LONDON, (Reuters) – Patrick Vieira, who announced his retirement as a player on Bastille Day yesterday, provided what can best be described as muscular elegance for France and Arsenal during his heyday as one of the world’s most effective midfielders.
Powerfully built, and standing 6ft 4 inches (1.93 metres) tall, he was deceptively quick and had an immensely strong physical presence that enabled him to dominate midfield battles.
He was not always quick enough to keep clear of trouble, though, as his career haul of 12 red cards — 10 of them in nine years at Arsenal — testify, but Vieira will be remembered as one of the all-time greats for club and country.
His compatriot Arsene Wenger, who told Arsenal he should sign the youngster before joining the club himself as manager in 1996, knew he had secured an uncut diamond who might not have shone in his brief spell at AC Milan but would do so in the team Wenger envisaged for the north London side.
Even when Vieira was 34, nearly five years after leaving Arsenal for Italy where he played for Juventus and Inter Milan, Wenger toyed with the idea of bringing him back as a stop-gap reinforcement at the club where he had spent his glory years.
“He was a massive success with Arsenal,” Wenger said at the time. “He is a legend here and will always remain so.”
“He had everything, the first time I ever saw him play as a teenager I knew he was something special. Tall, with quick feet, he had everything. He never hid from anything and the more (responsibility) you gave him the stronger he became.”
Wenger did not in the end re-sign his old captain who instead played out the twilight of his career at Manchester City where his influence, if not his old battling qualities, helped the club enjoy some long overdue success.

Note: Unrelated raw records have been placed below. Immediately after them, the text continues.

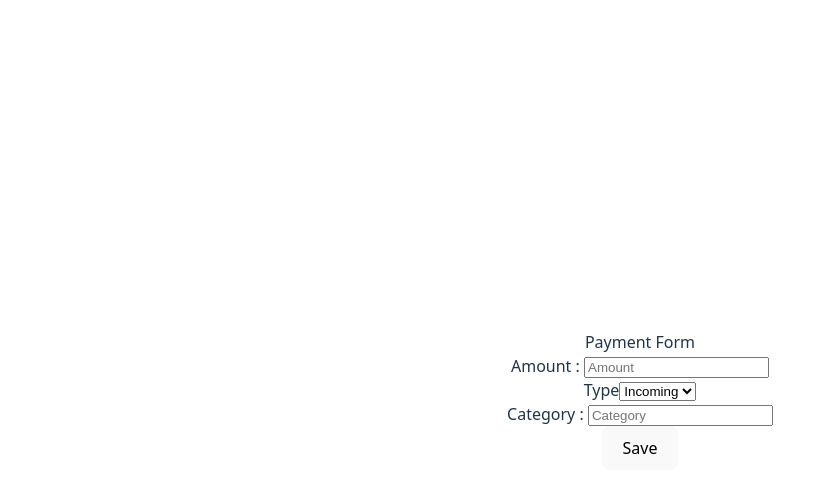
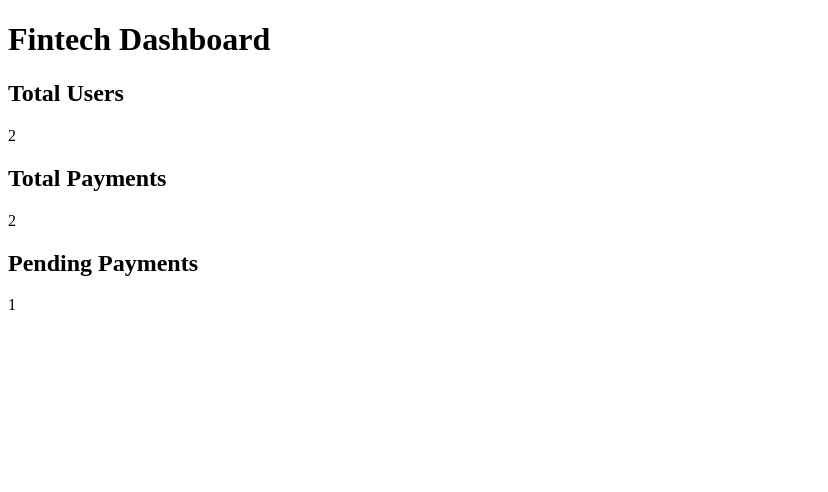
Before and after one commit to Lakshmi-mrudula-dolly/payment-management-system, a Vue app: page / in a window 1280 px wide. Shown: the top 492 px of the page, without its empty margins (0-828 px from the left). Built offline with nearby package versions, Linux system fonts and the light colour scheme.

Commit message:
created simple dashboard without css

```diff
--- /dev/null
+++ b/src/router/index.js
@@ -0,0 +1,55 @@
+import { createRouter, createWebHistory } from "vue-router";
+
+// User Views
+import UserList from ".././views/users/UserList.vue";
+import UserForm from ".././views/users/UserForm.vue";
+
+// Payment Views
+import PaymentList from ".././views/payments/PaymentList.vue";
+import PaymentDetail from ".././views/payments/PaymentDetail.vue";
+import PaymentForm from ".././views/payments/PaymentForm.vue";
+
+// Dashboard
+import Dashboard from ".././views/Dashboard.vue";
+
+const routes = [
+  {
+    path: "/",
+    name: "Dashboard",
+    component: Dashboard
+  },
+  {
+    path: "/users",
+    name: "UserList",
+    component: UserList
+  },
+  {
+    path: "/users/new",
+    name: "UserForm",
+    component: UserForm
+  },
+  {
+    path: "/payments",
+    name: "PaymentList",
+    component: PaymentList
+  },
+  {
+    path: "/payments/new",
+    name: "PaymentForm",
+    component: PaymentForm
+  },
+  {
+    path: "/payments/:id",
+    name: "PaymentDetail",
+    component: PaymentDetail,
+    props: true
+  }
+
+];
+
+const router = createRouter({
+  history: createWebHistory(),
+  routes
+});
+
+export default router;
--- /dev/null
+++ b/src/views/Dashboard.vue
@@ -0,0 +1,55 @@
+<template>
+  <div class="p-6">
+    <h1 class="text-2xl font-bold mb-6">Fintech Dashboard</h1>
+
+    <div class="grid grid-cols-1 md:grid-cols-3 gap-6">
+      <!-- Total Users -->
+      <div class="bg-white shadow rounded-lg p-4">
+        <h2 class="text-gray-600">Total Users</h2>
+        <p class="text-3xl font-bold">{{ totalUsers }}</p>
+      </div>
+
+      <!-- Total Payments -->
+      <div class="bg-white shadow rounded-lg p-4">
+        <h2 class="text-gray-600">Total Payments</h2>
+        <p class="text-3xl font-bold">{{ totalPayments }}</p>
+      </div>
+
+      <!-- Pending Payments -->
+      <div class="bg-white shadow rounded-lg p-4">
+        <h2 class="text-gray-600">Pending Payments</h2>
+        <p class="text-3xl font-bold text-yellow-600">{{ pendingPayments }}</p>
+      </div>
+    </div>
+  </div>
+</template>
+
+<script>
+import { computed, onMounted } from "vue";
+import { useStore } from "vuex";
+
+export default {
+  setup() {
+    const store = useStore();
+
+    // Fetch mock data on mount
+    onMounted(() => {
+      store.dispatch("users/fetchUsers");
+      store.dispatch("payments/fetchPayments");
+    });
+
+    // Computed stats
+    const totalUsers = computed(() => store.state.users.list.length);
+    const totalPayments = computed(() => store.state.payments.list.length);
+    const pendingPayments = computed(
+      () => store.state.payments.list.filter(p => p.status === "PENDING").length
+    );
+
+    return { totalUsers, totalPayments, pendingPayments };
+  }
+};
+</script>
+
+<style scoped>
+/* Optional: nicer look */
+</style>
```
Also changed, not shown: src/main.js (+6 -6 lines).
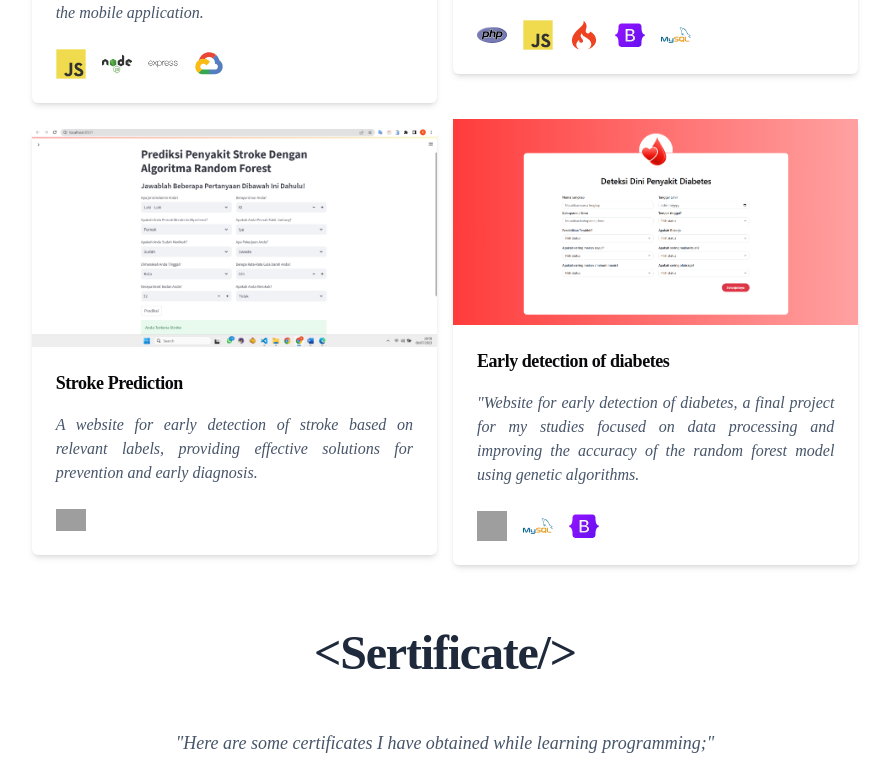
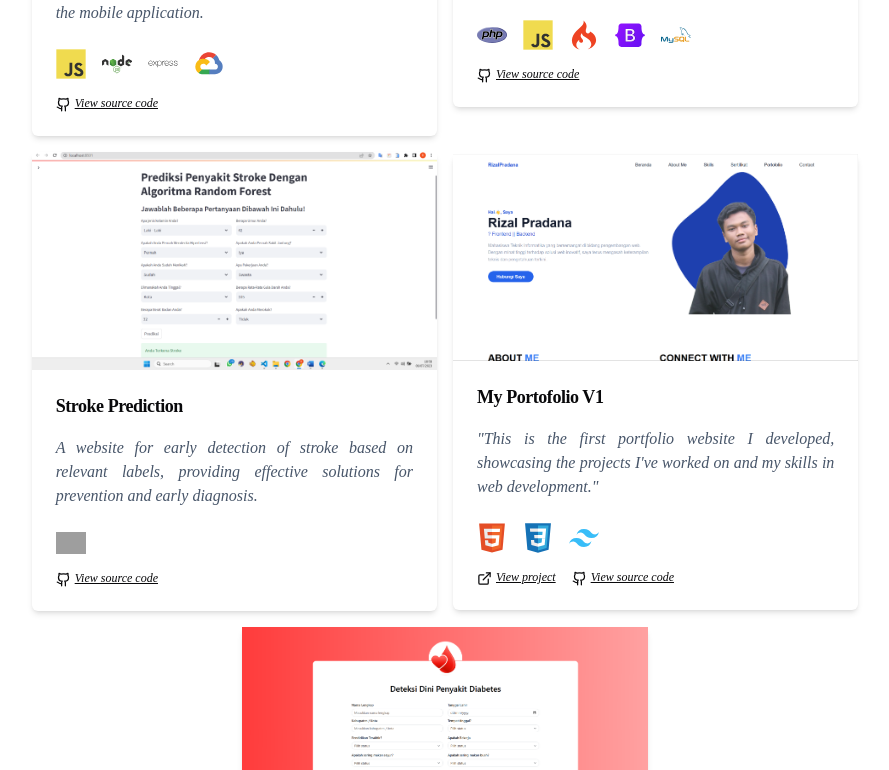
Before and after one commit to RizalPradanaaa/me, a React (Vite) app: page / in a window 1280 px wide. Shown: the part 1850-2620 px from the top of the page, without its empty margins (195-1084 px from the left). Built offline with nearby package versions, Linux system fonts and the light colour scheme; grey boxes are pictures that could not be loaded.

Commit message:
add proeject and link project

```diff
--- a/src/components/Project.tsx
+++ b/src/components/Project.tsx
@@ -1,3 +1,4 @@
+import { ExternalLinkIcon, GithubIcon } from 'lucide-react'
 import { Card, CardContent, CardFooter, CardHeader, CardTitle } from './ui/card'
 
 export default function Project() {
@@ -24,11 +25,19 @@ export default function Project() {
             <CardContent className="px-6 italic text-left md:text-justify font-md text-slate-600 dark:text-slate-300">
                 <p>his innovative mobile application can detect diseases through chest X-ray scans and provide accurate diagnoses. In this project, I was responsible for the backend, creating the API to connect the model with the mobile application.</p>
             </CardContent>
-            <CardFooter className="px-6 italic font-md text-left flex gap-4">
+            <CardFooter className="flex flex-col px-6 italic font-md text-left gap-4">
+            <div className="flex gap-4">
                 <img src="/img/js.svg" width={30} alt="JavaScript"/>
                 <img src="/img/nodejs.svg" width={30} alt="Node JS"/>
                 <img src="/img/express.svg" width={30} alt="Express JS"/>
                 <img src="/img/googlecloud.svg" width={30} alt="Google Cloud"/>
+            </div>
+            <div className="flex text-xs gap-4">
+                    <a href="https://github.com/X-Detect" target='_blank' className='items-center underline hover:text-sky-600'>
+                        <GithubIcon size={15} className="inline-block mr-1" />
+                        View source code
+                    </a>
+                </div>
             </CardFooter>
         </Card>
         <Card className="w-full md:w-1/3 shadow-md border-1 rounded-md dark:bg-slate-800 dark:border-slate-500 dark:border-2 dark:rounded-md">
@@ -45,12 +54,20 @@ export default function Project() {
             <CardContent className="px-6 italic text-left md:text-justify font-md text-slate-600 dark:text-slate-300 ">
                 <p>A sales information system website for managing inventory at the Suara Muhammadiyah Mayong Unit. I developed the entire system as a full-stack developer.</p>
             </CardContent>
-            <CardFooter className="px-6 italic font-md text-left flex gap-4">
-                <img src="/img/php.svg" width={30} alt="PHP"/>
-                <img src="/img/js.svg" width={30} alt="JavaScript"/>
-                <img src="/img/codeigniter.svg" width={30} alt="CodeIgniter"/>
-                <img src="/img/bootstrap.svg" width={30} alt="Bootstrap"/>
-                <img src="/img/mysql.svg" width={30} alt="MySQL"/>
+            <CardFooter className="flex flex-col px-6 italic font-md text-left gap-4">
+                <div className="flex gap-4">
+                    <img src="/img/php.svg" width={30} alt="PHP"/>
+                    <img src="/img/js.svg" width={30} alt="JavaScript"/>
+                    <img src="/img/codeigniter.svg" width={30} alt="CodeIgniter"/>
+                    <img src="/img/bootstrap.svg" width={30} alt="Bootstrap"/>
+                    <img src="/img/mysql.svg" width={30} alt="MySQL"/>
+                </div>
+                <div className="flex text-xs gap-4">
+                    <a href="https://github.com/RizalPradanaaa/sm-corner" target='_blank' className='items-center underline hover:text-sky-600'>
+                        <GithubIcon size={15} className="inline-block mr-1" />
+                        View source code
+                    </a>
+                </div>
             </CardFooter>
         </Card>
         <Card className="w-full md:w-1/3 shadow-md border-1 rounded-md dark:bg-slate-800 dark:border-slate-500 dark:border-2 dark:rounded-md">
@@ -67,14 +84,54 @@ export default function Project() {
             <CardContent className="px-6 italic text-left md:text-justify font-md text-slate-600 dark:text-slate-300">
                 <p>A website for early detection of stroke based on relevant labels, providing effective solutions for prevention and early diagnosis.</p>
             </CardContent>
-            <CardFooter className="px-6 italic font-md text-left flex gap-4">
+            <CardFooter className="flex flex-col px-6 italic font-md text-left gap-4">
+                <div className="flex gap-4">
                 <img src="/img/python.svg" width={30} alt="Python"/>
+                </div>
+                <div className="flex text-xs gap-4">
+                    <a href="https://github.com/RizalPradanaaa/StrokePrediction" target='_blank' className='items-center underline hover:text-sky-600'>
+                        <GithubIcon size={15} className="inline-block mr-1" />
+                        View source code
+                    </a>
+                </div>
             </CardFooter>
         </Card>
         <Card className="w-full md:w-1/3 shadow-md border-1 rounded-md dark:bg-slate-800 dark:border-slate-500 dark:border-2 dark:rounded-md">
             <CardHeader className="p-0">
                 <CardTitle>
                     <img src="/img/projects/project4.png" alt="Early detection of diabetes" />
+                </CardTitle>
+                <CardTitle>
+                <h4 className="px-6 py-4 scroll-m-20 text-lg font-semibold tracking-tight text-left">
+                    My Portofolio V1
+                </h4>
+                </CardTitle>
+            </CardHeader>
+            <CardContent className="px-6 italic text-left md:text-justify font-md text-slate-600 dark:text-slate-300">
+            <p>"This is the first portfolio website I developed, showcasing the projects I've worked on and my skills in web development."</p>
+            </CardContent>
+            <CardFooter className="flex flex-col px-6 italic font-md text-left gap-4">
+                <div className="flex gap-4">
+                <img src="/img/html.svg" width={30} alt="HTML"/>
+                <img src="/img/css.svg" width={30} alt="CSS"/>
+                <img src="/img/tailwind.svg" width={30} alt="Tailwind"/>
+                </div>
+                <div className="flex text-xs gap-4">
+                    <a href="https://rizalpradanaaa.github.io/my-portofolio" target='_blank' className='items-center underline hover:text-sky-600'>
+                        <ExternalLinkIcon size={15} className="inline-block mr-1" />
+                        View project
+                    </a>
+                    <a href="https://github.com/rizalpradanaaa/my-portofolio" target='_blank' className='items-center underline hover:text-sky-600'>
+                        <GithubIcon size={15} className="inline-block mr-1" />
+                        View source code
+                    </a>
+                </div>
+            </CardFooter>
+        </Card>
+        <Card className="w-full md:w-1/3 shadow-md border-1 rounded-md dark:bg-slate-800 dark:border-slate-500 dark:border-2 dark:rounded-md">
+            <CardHeader className="p-0">
+                <CardTitle>
+                    <img src="/img/projects/project5.png" alt="Early detection of diabetes" />
                 </CardTitle>
                 <CardTitle>
                 <h4 className="px-6 py-4 scroll-m-20 text-lg font-semibold tracking-tight text-left">
@@ -85,10 +142,18 @@ export default function Project() {
             <CardContent className="px-6 italic text-left md:text-justify font-md text-slate-600 dark:text-slate-300">
                 <p>"Website for early detection of diabetes, a final project for my studies focused on data processing and improving the accuracy of the random forest model using genetic algorithms.</p>
             </CardContent>
-            <CardFooter className="px-6 italic font-md text-left flex gap-4">
+            <CardFooter className="flex flex-col px-6 italic font-md text-left gap-4">
+                <div className="flex gap-4">
                 <img src="/img/python.svg" width={30} alt="Python"/>
                 <img src="/img/mysql.svg" width={30} alt="MySQL"/>
                 <img src="/img/bootstrap.svg" width={30} alt="Bootstrap"/>
+                </div>
+                <div className="flex text-xs gap-4">
+                    <a href="https://github.com/RizalPradanaaa/diabetes-prediction" target='_blank' className='items-center underline hover:text-sky-600'>
+                        <GithubIcon size={15} className="inline-block mr-1" />
+                        View source code
+                    </a>
+                </div>
             </CardFooter>
         </Card>
     </div>
```
Also changed, not shown: public/img/projects/project4.png, public/img/projects/project5.png (added).
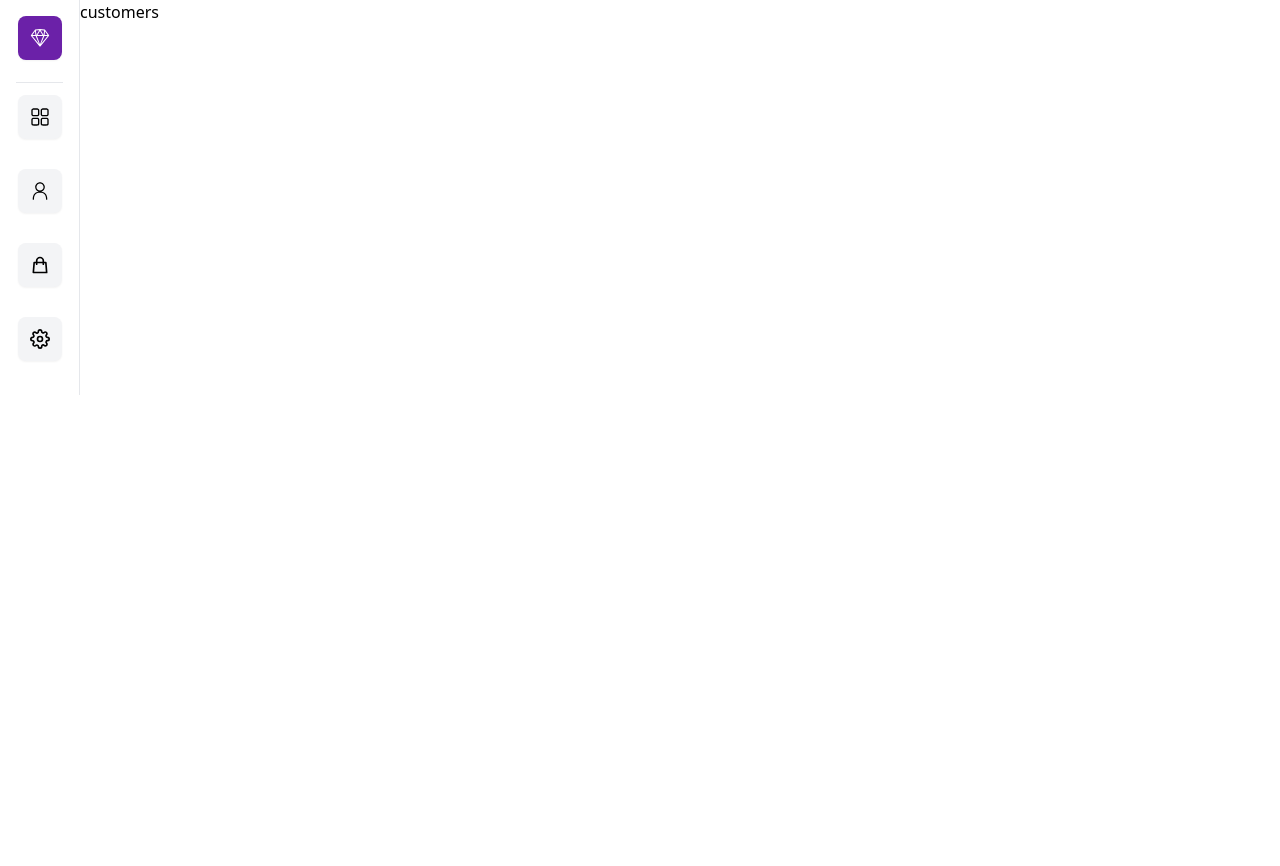
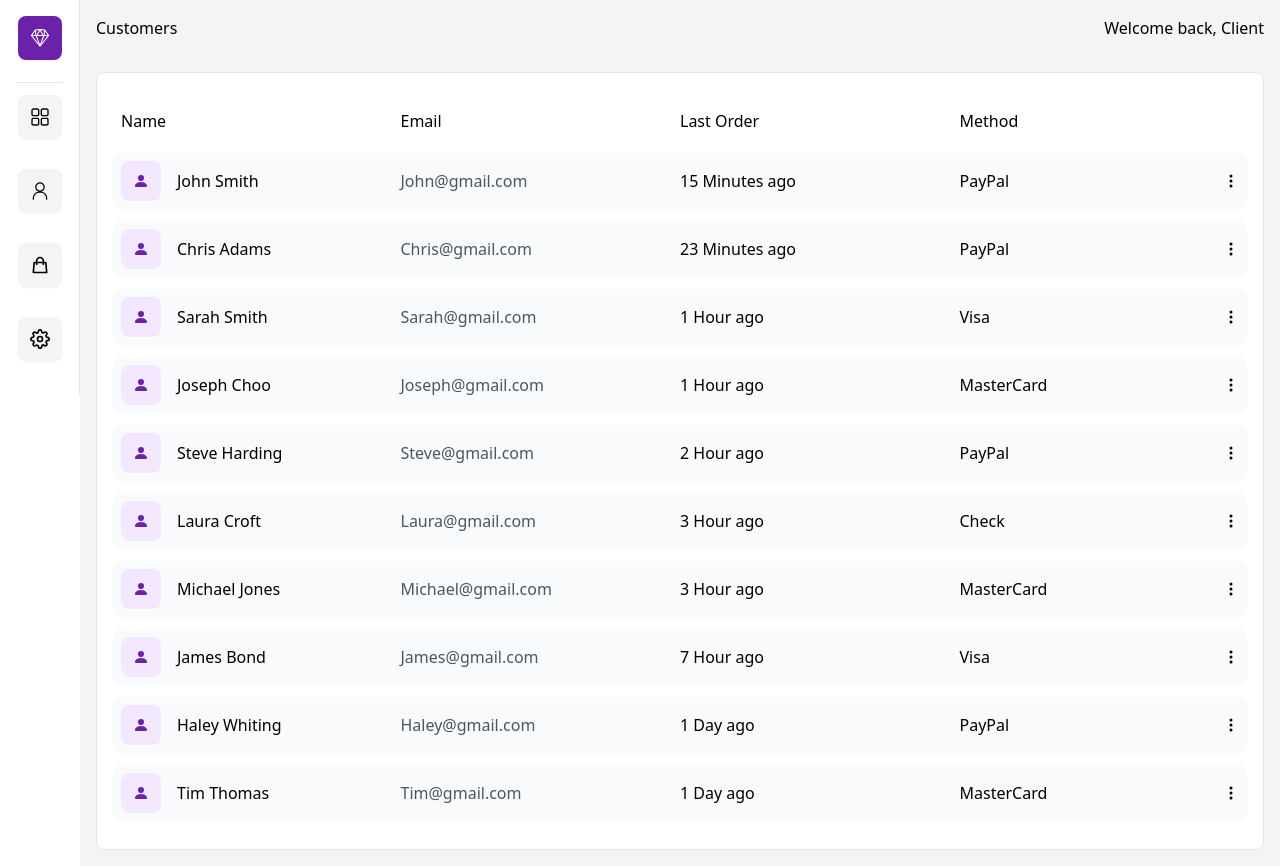
Before and after one commit to safariehsan/next-dashboard, a Next.js app: page /customers in a window 1280 px wide. Before the commit the page ends 800 px from the top, so only its background shows below. Built offline with nearby package versions, Linux system fonts and the light colour scheme.

Commit message:
add customers route

```diff
--- a/pages/customers.jsx
+++ b/pages/customers.jsx
@@ -1,8 +1,52 @@
+import { data } from "../data/data.js";
 import React from "react";
 import { BsPersonFill, BsThreeDotsVertical } from "react-icons/bs";
+import orders from "./orders.jsx";
 
 const customers = () => {
-  return <div>customers</div>;
+  return (
+    <div className="bg-gray-100 min-h-screen">
+      <div className="flex justify-between p-4">
+        <h2>Customers</h2>
+        <h2>Welcome back, Client</h2>
+      </div>
+      <div className="p-4">
+        <div className="w-full m-auto p-4 border rounded-lg bg-white overflow-y-auto">
+          <div className="my-3 p-2 grid md:grid-cols-4 sm:grid-cols-3 grid-cols-2 items-center justify-between cursor-pointer">
+            <span>Name</span>
+            <span className="sm:text-left text-right">Email</span>
+            <span className="hidden md:grid">Last Order</span>
+            <span className="hidden sm:grid">Method</span>
+          </div>
+          <ul>
+            {data.map((customer, index) => {
+              return (
+                <li
+                  key={index}
+                  className="bg-gray-50 hover:bg-gray-100 rounded-lg my-3 p-2 grid md:grid-cols-4 sm:grid-cols-3 items-center justify-between cursor-pointer"
+                >
+                  <div className="flex items-center">
+                    <div className="bg-purple-100 p-3 rounded-lg">
+                      <BsPersonFill className="text-purple-800" />
+                    </div>
+                    <p className="pl-4">{`${customer.name.first} ${customer.name.last}`}</p>
+                  </div>
+                  <p className="text-gray-600 sm:text-left text-right">
+                    {customer.name.first}@gmail.com
+                  </p>
+                  <p className="hidden md:flex">{customer.date}</p>
+                  <div className="sm:flex hidden justify-between items-center">
+                    <p>{customer.method}</p>
+                    <BsThreeDotsVertical />
+                  </div>
+                </li>
+              );
+            })}
+          </ul>
+        </div>
+      </div>
+    </div>
+  );
 };
 
 export default customers;
```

The last appearance of his 18-year professional career — a brief cameo as a late substitute — came as City beat Stoke 1-0 in the FA Cup final in May to win their first trophy since 1976.